Translator Disclaimer
1 June 2017 Mosquito Distribution in a Saltmarsh: Determinants of Eggs in a Variable Environment
Author Affiliations +
Abstract

Two saltmarsh mosquitoes dominate the transmission of Ross River virus (RRV, Togoviridae: Alphavirus), one of Australia's most prominent mosquito-borne diseases. Ecologically, saltmarshes vary in their structure, including habitat types, hydrological regimes, and diversity of aquatic fauna, all of which drive mosquito oviposition behavior. Understanding the distribution of vector mosquitoes within saltmarshes can inform early warning systems, surveillance, and management of vector populations. The aim of this study was to identify the distribution of Ae. camptorhynchus, a known vector for RRV, across a saltmarsh and investigate the influence that other invertebrate assemblage might have on Ae. camptorhynchus egg dispersal. We demonstrate that vegetation is a strong indicator for Ae. camptorhynchus egg distribution, and this was not correlated with elevation or other invertebrates located at this saltmarsh. Also, habitats within this marsh are less frequently inundated, resulting in dryer conditions. We conclude that this information can be applied in vector surveillance and monitoring of temperate saltmarsh environments and also provides a baseline for future investigations into understanding mosquito vector habitat requirements.

Raylea Rowbottom, Scott Carver, Leon A. Barmuta, Philip Weinstein, and Geoff R. Allen "Mosquito Distribution in a Saltmarsh: Determinants of Eggs in a Variable Environment," Journal of Vector Ecology 42(1), 161-170, (1 June 2017). https://doi.org/10.1111/jvec.12251
Received: 9 December 2016; Accepted: 1 March 2017; Published: 1 June 2017
JOURNAL ARTICLE
10 PAGES

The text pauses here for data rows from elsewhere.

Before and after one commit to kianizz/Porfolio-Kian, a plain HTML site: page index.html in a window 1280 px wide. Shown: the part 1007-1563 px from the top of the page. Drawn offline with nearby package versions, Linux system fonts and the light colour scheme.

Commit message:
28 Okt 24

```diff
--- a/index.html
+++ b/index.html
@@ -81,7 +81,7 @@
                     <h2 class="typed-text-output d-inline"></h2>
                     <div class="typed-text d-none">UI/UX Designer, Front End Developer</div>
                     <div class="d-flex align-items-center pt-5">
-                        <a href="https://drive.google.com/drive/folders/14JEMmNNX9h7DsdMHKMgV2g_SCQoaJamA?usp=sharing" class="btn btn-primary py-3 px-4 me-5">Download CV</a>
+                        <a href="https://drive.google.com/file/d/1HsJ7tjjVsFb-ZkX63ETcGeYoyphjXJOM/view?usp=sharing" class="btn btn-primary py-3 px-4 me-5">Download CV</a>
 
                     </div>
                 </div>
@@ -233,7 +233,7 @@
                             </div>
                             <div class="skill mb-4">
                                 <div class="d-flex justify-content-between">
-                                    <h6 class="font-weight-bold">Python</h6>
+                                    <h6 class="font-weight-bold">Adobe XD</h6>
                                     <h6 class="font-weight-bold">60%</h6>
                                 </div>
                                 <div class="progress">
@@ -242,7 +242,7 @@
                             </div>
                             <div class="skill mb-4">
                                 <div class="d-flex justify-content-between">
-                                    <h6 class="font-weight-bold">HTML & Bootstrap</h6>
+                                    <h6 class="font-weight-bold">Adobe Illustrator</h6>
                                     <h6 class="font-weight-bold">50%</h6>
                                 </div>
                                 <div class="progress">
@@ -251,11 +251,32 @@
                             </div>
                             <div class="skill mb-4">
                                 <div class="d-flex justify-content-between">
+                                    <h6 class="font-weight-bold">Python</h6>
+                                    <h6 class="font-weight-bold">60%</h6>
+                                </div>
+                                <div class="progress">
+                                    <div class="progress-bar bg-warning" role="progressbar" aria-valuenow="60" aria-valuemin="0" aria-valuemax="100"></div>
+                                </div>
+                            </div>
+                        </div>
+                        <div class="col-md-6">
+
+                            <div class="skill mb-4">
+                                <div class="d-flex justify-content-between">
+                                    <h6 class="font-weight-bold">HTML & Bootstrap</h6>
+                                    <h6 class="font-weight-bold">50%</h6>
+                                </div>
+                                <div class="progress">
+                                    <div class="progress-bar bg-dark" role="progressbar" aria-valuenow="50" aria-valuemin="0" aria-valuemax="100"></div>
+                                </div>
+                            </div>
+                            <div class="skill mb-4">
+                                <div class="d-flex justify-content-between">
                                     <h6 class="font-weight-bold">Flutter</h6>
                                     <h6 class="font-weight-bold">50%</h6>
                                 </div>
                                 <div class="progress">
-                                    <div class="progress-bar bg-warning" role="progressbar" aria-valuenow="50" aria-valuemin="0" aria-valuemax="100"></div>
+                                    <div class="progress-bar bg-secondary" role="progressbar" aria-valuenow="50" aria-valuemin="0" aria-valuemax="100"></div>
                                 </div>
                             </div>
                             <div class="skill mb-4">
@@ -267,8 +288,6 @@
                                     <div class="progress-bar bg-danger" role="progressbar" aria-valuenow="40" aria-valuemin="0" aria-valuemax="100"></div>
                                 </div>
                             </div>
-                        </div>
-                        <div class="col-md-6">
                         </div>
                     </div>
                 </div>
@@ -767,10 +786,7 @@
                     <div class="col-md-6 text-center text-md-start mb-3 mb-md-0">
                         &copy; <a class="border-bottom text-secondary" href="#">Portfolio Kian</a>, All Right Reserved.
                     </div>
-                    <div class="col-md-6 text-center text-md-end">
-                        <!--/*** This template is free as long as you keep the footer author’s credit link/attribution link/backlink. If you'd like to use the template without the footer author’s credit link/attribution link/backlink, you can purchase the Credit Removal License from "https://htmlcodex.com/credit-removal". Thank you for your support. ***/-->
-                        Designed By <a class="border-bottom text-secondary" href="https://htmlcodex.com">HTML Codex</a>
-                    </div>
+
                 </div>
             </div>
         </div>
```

This article is only available to subscribers.
It is not available for individual sale.
+ SAVE TO MY LIBRARY

SHARE
ARTICLE IMPACT
RIGHTS & PERMISSIONS
Get copyright permission
Back to Top